The Pros and Cons of Self-Insuring



The Pros and Cons of Self-Insuring

We have had several questions about the benefits and disadvantages of potentially self-insuring.  Below are some questions and answers on self-insurance that you would want to explore with senior management. While this is just a quick review of some of the issues, we think you will find the following considerations helpful.

What is the risk?
$250,000 for each heart attack occurrence under the legislation.

What is the financial cost to transfer the risk to the Trust?
Nothing!  Your cost is 100% reimbursable by DOLA.

What is the initial cash outlay that gets reimbursed?
The calculation is the total number of full-time professional firefighters multiplied by $175. So for example, if your district has 50 full-time professional firefighters, the total initial cash outlay is $8,750 (50 firefighters x $175 each = $8,750).

Why do organizations choose to self-insure?

The main reason to self-insure would be to save money. However, in this case it’s arguable that you would not save any money by self-insuring because now, your out-of-pocket costs are 100% reimbursable by DOLA. Additionally, when you choose to self-insure, you are actually turning a “no risk” situation into a potential $250,000 risk.

Things to consider about DOLA:
  • There are currently no clear provisions under DOLA’s filing instructions on how self-insured entities would get reimbursed.
  • DOLA is asking for “proof and paid receipts of actual cost,” so other than after the benefit has been paid, it’s hard to imagine how those would be determined.
  • We estimate at least 40+ staff hours in trying to figure it out and several months of going back-and-forth with DOLA.
  • Probably another 40+ staff hours dealing with a claim due to the vagueness of the details in the statute when you do have a claim.
  • Most every claim would have the potential for litigation where a participant did not read the intent of the legislation the way the employer would.

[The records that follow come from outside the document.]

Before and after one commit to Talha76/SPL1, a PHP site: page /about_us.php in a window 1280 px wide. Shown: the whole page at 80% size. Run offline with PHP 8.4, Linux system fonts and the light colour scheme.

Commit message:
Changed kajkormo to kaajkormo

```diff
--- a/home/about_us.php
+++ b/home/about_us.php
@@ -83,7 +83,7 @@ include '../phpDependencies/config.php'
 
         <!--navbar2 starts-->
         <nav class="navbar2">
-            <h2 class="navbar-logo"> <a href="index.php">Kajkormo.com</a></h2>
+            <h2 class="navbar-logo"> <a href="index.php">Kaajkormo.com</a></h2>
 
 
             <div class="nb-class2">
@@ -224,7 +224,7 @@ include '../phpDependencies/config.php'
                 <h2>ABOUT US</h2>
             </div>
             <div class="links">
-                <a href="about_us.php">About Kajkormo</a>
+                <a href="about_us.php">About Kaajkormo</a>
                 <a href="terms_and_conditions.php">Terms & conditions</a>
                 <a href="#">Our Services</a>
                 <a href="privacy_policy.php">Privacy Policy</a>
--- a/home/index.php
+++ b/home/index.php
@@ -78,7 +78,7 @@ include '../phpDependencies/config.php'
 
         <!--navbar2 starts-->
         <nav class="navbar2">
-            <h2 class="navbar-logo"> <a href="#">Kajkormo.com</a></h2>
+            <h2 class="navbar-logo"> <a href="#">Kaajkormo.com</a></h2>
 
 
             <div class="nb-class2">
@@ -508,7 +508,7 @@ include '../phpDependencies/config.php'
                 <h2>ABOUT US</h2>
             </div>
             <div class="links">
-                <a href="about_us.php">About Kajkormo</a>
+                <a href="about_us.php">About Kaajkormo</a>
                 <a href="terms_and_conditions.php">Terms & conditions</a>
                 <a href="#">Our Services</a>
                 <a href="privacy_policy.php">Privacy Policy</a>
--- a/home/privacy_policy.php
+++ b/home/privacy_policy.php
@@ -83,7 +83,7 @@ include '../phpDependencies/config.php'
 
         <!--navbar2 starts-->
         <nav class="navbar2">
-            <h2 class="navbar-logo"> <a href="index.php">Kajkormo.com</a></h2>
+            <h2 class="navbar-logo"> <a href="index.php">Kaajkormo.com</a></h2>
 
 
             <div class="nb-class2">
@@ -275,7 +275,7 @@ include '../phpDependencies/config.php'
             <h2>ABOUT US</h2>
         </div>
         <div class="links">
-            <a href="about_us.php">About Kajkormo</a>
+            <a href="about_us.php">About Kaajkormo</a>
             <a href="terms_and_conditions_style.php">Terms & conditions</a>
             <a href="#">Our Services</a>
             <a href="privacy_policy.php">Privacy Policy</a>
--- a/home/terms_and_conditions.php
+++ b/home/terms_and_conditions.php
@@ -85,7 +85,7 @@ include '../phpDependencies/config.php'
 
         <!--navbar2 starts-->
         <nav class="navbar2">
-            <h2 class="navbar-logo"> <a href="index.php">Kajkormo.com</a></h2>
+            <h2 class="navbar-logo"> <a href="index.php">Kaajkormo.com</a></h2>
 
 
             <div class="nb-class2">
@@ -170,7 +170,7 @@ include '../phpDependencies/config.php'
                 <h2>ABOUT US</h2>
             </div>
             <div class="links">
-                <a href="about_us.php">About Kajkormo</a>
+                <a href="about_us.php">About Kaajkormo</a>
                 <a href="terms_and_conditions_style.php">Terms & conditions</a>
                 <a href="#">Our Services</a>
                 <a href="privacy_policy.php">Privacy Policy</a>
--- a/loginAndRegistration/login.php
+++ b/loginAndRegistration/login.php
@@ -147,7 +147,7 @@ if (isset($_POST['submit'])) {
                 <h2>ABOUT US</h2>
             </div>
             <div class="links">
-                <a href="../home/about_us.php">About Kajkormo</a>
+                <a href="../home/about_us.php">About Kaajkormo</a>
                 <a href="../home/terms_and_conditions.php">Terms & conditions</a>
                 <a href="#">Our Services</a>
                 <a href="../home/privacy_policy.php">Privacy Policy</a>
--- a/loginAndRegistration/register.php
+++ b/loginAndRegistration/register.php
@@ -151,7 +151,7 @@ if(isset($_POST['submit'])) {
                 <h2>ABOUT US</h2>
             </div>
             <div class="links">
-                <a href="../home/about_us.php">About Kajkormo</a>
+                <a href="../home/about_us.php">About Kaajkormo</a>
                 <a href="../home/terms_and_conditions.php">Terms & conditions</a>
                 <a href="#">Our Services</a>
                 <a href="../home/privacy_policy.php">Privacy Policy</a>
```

As you can see, self-insuring might be a classic example of how to take something really simple and making it more difficult and complicated than it needs to be.